Most of my research is conducted through interdisciplinary collaborations. Using my background in freshwater ecology and experience with spatial hierarchical models I work with a wide range of scientist on contemporary questions in environmental science. So far much of my work has focused on the future of freshwater ecosystems and how the Artic landscape is responding to climate change.

Research THEmes:

Sediment mining 2.jpg

Landscape change in rivers

Rivers and their floodplains are home to ~35% of the world’s population. They are economically vital, highly biodiverse, and influence global biogeochemical cycles. However, a number of anthropogenic stressors, including large-scale damming, climate change, pollution, and sediment mining, challenge their integrity and future, as never before. Together with a diverse group of scientists, spanning from physical geographers to conservation scientists, I explore contemporary landscape patterns in river systems across the globe. The work includes landscape scale mapping of changes of deltas in the Arctic as a response to climate change, predicting sand mining across urban growth in Africa, and modelling human pressures on biodiversity across threats in the world’s big rivers. 

Freshwater science has a history of research targeting ecosystem stability and links between biodiversity and environmental states. Several general concepts, such alternative stable states and the river continuum concepts, originates from the extensive literature on site specific freshwater biology. Recent advances are advocating for an extension of site-specific approaches incorporating landscape level dynamics into the equitation. I am especially interested in the downscaling effect of landscape level factors on local species community – environment relationships. This includes questions such as: How does local environmental selection change across connectivity and stability gradients? and how can we use novel disequilibrium models to advance existing freshwater monitoring programs?
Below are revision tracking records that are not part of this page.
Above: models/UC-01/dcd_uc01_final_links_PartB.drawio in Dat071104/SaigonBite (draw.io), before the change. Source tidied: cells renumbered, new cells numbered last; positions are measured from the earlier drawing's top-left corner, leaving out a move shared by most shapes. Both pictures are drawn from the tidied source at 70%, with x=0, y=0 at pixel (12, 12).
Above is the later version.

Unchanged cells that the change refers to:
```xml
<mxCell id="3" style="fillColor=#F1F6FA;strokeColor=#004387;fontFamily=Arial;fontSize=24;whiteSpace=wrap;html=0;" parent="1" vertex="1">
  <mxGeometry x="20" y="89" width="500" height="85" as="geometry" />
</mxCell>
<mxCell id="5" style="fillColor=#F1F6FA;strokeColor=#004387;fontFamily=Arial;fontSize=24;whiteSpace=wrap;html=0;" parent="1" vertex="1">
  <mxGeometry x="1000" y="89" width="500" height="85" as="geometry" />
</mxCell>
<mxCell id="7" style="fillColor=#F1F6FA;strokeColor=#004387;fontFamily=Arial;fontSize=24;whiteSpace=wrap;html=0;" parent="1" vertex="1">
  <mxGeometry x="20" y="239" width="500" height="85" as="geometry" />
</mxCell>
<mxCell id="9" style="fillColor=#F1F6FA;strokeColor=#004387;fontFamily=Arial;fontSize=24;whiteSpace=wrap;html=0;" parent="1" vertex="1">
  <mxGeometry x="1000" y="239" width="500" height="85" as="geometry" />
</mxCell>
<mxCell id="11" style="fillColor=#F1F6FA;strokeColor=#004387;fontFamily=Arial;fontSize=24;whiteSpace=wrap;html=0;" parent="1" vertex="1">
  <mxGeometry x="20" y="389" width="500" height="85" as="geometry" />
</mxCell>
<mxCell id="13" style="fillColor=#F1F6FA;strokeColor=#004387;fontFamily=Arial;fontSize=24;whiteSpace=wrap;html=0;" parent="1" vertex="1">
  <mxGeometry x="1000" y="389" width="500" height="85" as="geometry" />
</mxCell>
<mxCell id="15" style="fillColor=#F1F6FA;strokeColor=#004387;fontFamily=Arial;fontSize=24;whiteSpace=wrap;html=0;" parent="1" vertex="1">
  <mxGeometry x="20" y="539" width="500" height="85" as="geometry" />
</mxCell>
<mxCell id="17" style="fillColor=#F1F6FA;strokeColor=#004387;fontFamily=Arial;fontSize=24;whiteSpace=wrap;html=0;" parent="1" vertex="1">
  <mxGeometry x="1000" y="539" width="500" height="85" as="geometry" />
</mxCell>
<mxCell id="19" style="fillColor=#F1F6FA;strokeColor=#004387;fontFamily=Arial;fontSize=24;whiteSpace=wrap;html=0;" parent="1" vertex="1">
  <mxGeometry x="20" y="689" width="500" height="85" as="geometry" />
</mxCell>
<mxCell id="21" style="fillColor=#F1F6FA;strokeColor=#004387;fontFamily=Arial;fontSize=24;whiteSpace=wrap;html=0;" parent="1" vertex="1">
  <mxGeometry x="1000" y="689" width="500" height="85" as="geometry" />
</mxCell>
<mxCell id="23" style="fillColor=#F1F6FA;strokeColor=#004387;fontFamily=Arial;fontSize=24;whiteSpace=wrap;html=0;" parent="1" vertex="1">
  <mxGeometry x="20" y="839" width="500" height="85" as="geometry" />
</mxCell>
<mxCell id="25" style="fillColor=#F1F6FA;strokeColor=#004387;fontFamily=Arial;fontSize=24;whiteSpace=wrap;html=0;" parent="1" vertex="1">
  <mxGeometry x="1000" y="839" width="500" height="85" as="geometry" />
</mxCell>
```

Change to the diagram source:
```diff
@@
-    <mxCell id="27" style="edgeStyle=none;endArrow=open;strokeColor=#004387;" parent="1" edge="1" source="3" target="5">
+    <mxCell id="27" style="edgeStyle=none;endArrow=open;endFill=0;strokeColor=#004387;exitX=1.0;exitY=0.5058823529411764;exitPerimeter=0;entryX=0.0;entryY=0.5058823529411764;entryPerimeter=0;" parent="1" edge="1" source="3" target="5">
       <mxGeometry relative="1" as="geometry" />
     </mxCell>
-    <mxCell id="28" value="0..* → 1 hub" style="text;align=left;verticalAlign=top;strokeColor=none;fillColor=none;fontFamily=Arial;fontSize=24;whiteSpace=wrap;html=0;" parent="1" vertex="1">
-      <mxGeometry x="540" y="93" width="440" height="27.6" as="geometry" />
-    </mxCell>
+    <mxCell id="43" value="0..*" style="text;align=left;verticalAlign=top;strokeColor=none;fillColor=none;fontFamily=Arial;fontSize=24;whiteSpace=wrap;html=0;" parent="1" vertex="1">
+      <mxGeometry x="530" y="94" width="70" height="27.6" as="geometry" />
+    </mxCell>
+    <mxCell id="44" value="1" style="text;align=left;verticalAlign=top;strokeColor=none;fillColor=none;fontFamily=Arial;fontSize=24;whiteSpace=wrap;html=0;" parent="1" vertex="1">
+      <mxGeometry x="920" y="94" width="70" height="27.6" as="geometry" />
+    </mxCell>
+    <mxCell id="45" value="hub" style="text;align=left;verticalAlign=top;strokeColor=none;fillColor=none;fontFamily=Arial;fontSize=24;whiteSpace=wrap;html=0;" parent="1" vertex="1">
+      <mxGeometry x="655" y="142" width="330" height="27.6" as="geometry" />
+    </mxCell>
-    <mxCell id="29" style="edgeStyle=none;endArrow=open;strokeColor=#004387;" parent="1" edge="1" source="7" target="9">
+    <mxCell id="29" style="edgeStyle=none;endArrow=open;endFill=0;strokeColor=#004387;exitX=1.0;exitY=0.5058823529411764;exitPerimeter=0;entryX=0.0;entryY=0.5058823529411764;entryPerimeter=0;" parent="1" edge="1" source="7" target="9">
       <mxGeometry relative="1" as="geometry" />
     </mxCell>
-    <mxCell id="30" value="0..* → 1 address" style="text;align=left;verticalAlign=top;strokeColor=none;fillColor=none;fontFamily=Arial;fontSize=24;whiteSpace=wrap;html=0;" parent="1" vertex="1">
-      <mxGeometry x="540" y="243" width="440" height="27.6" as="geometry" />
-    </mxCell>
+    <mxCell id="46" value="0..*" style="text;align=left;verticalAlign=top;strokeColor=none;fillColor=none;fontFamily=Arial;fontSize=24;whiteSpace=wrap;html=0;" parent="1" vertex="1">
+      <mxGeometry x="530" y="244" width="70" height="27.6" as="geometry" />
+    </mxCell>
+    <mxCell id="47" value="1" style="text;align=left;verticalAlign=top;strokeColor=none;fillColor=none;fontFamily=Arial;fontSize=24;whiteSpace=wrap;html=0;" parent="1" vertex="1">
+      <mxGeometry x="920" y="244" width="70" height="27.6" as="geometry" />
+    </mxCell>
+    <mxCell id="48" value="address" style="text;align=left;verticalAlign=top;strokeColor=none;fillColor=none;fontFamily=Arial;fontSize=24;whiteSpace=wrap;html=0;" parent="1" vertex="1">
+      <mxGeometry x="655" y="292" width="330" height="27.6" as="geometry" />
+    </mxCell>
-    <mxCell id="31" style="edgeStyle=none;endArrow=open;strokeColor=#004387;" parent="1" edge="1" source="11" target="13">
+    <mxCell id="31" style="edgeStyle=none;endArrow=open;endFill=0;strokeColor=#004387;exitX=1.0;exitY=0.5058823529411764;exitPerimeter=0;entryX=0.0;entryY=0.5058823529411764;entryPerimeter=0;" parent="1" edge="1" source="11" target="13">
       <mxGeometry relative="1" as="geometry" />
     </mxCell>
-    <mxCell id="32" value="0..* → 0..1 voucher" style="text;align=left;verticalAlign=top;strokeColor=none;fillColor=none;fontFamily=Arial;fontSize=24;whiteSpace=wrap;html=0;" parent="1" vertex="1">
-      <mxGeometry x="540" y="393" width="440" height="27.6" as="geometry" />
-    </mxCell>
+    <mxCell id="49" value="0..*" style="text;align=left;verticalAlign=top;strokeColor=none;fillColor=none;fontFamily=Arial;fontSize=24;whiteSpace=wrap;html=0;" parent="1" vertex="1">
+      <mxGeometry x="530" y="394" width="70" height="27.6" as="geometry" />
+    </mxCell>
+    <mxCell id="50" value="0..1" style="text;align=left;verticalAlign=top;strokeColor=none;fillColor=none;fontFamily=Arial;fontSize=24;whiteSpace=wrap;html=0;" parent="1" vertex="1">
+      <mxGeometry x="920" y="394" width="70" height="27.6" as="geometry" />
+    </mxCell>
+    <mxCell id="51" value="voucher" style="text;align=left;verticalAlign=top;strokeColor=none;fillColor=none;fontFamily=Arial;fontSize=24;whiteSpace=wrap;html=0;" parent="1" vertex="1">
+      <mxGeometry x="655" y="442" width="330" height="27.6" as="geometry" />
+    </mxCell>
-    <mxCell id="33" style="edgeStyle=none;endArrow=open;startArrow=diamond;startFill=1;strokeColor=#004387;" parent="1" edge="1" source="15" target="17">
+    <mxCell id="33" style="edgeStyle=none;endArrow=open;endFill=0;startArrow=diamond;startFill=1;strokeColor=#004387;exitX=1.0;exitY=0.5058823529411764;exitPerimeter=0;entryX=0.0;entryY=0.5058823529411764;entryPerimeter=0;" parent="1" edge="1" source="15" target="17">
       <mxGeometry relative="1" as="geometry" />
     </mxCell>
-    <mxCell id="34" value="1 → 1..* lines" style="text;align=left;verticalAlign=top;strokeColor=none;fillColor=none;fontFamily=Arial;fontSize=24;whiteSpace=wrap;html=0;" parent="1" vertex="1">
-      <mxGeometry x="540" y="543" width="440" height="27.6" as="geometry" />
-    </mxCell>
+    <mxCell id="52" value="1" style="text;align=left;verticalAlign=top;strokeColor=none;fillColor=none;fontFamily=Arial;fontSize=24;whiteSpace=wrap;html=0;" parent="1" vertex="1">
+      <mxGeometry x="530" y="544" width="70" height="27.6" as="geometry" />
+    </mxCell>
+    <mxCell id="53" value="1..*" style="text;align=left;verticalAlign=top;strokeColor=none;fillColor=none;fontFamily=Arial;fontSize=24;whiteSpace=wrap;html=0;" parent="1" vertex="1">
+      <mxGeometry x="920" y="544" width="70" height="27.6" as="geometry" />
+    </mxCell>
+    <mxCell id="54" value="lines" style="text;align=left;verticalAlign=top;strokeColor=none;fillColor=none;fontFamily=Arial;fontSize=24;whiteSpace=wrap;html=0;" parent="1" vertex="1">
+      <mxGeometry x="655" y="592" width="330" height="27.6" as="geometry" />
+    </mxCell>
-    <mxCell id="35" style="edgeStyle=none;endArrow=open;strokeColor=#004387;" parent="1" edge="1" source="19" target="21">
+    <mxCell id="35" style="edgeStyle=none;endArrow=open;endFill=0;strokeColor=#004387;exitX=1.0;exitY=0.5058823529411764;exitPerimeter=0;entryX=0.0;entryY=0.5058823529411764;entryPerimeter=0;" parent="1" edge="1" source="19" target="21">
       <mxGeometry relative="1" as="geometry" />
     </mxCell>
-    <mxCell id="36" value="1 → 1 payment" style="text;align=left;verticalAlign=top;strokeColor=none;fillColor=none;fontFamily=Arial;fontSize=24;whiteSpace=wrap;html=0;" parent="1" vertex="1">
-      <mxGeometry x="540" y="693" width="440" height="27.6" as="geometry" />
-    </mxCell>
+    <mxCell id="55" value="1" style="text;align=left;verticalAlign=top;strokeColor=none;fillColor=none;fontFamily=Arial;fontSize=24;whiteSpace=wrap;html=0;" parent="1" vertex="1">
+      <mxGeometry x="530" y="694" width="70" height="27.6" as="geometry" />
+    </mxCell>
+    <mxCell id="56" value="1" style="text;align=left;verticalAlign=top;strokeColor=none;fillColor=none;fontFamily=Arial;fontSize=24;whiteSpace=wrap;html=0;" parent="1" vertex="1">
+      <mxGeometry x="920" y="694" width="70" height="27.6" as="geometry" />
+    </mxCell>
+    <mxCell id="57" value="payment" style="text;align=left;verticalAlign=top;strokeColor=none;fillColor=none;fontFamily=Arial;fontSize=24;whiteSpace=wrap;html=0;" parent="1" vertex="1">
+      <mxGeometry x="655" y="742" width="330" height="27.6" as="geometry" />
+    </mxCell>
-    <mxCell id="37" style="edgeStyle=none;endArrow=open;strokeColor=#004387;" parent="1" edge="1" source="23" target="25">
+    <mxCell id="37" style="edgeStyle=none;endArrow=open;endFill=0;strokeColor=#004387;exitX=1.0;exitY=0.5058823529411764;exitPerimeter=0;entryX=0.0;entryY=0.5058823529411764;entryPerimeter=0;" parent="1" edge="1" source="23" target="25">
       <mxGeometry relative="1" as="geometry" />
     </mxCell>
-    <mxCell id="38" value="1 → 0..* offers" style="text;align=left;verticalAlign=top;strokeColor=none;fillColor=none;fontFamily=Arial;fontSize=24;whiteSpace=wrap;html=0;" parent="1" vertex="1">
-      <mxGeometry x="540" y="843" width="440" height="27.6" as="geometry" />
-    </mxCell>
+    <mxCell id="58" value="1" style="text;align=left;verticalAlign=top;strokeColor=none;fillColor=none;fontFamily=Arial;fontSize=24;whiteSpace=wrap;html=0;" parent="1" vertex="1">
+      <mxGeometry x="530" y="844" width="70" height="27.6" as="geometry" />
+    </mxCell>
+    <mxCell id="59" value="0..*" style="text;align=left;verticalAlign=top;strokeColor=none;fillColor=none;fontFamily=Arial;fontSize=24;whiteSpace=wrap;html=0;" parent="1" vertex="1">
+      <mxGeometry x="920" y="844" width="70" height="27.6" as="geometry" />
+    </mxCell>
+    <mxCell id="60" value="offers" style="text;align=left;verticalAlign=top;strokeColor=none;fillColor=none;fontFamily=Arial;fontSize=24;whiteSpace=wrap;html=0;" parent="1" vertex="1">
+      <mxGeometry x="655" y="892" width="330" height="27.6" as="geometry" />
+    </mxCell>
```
Spatial equilibrium dynamics in aquatic systems


Functional adaptations to life in freshwater

What constraints does the environment have on functional traits in freshwater organism and how does freshwater trait-space compare to terrestrial counterparts? I explore aspects of functional ecology and biogeography of species adapted to freshwater habitats. Documenting unique adaptations to the freshwater environment is essential if we are to understand current and future ecosystem functions in lakes and rivers. It also allows us to predict to what extent freshwater organisms follow terrestrial responses to human pressures, such as climate change, contra pathways unique for the freshwater environment.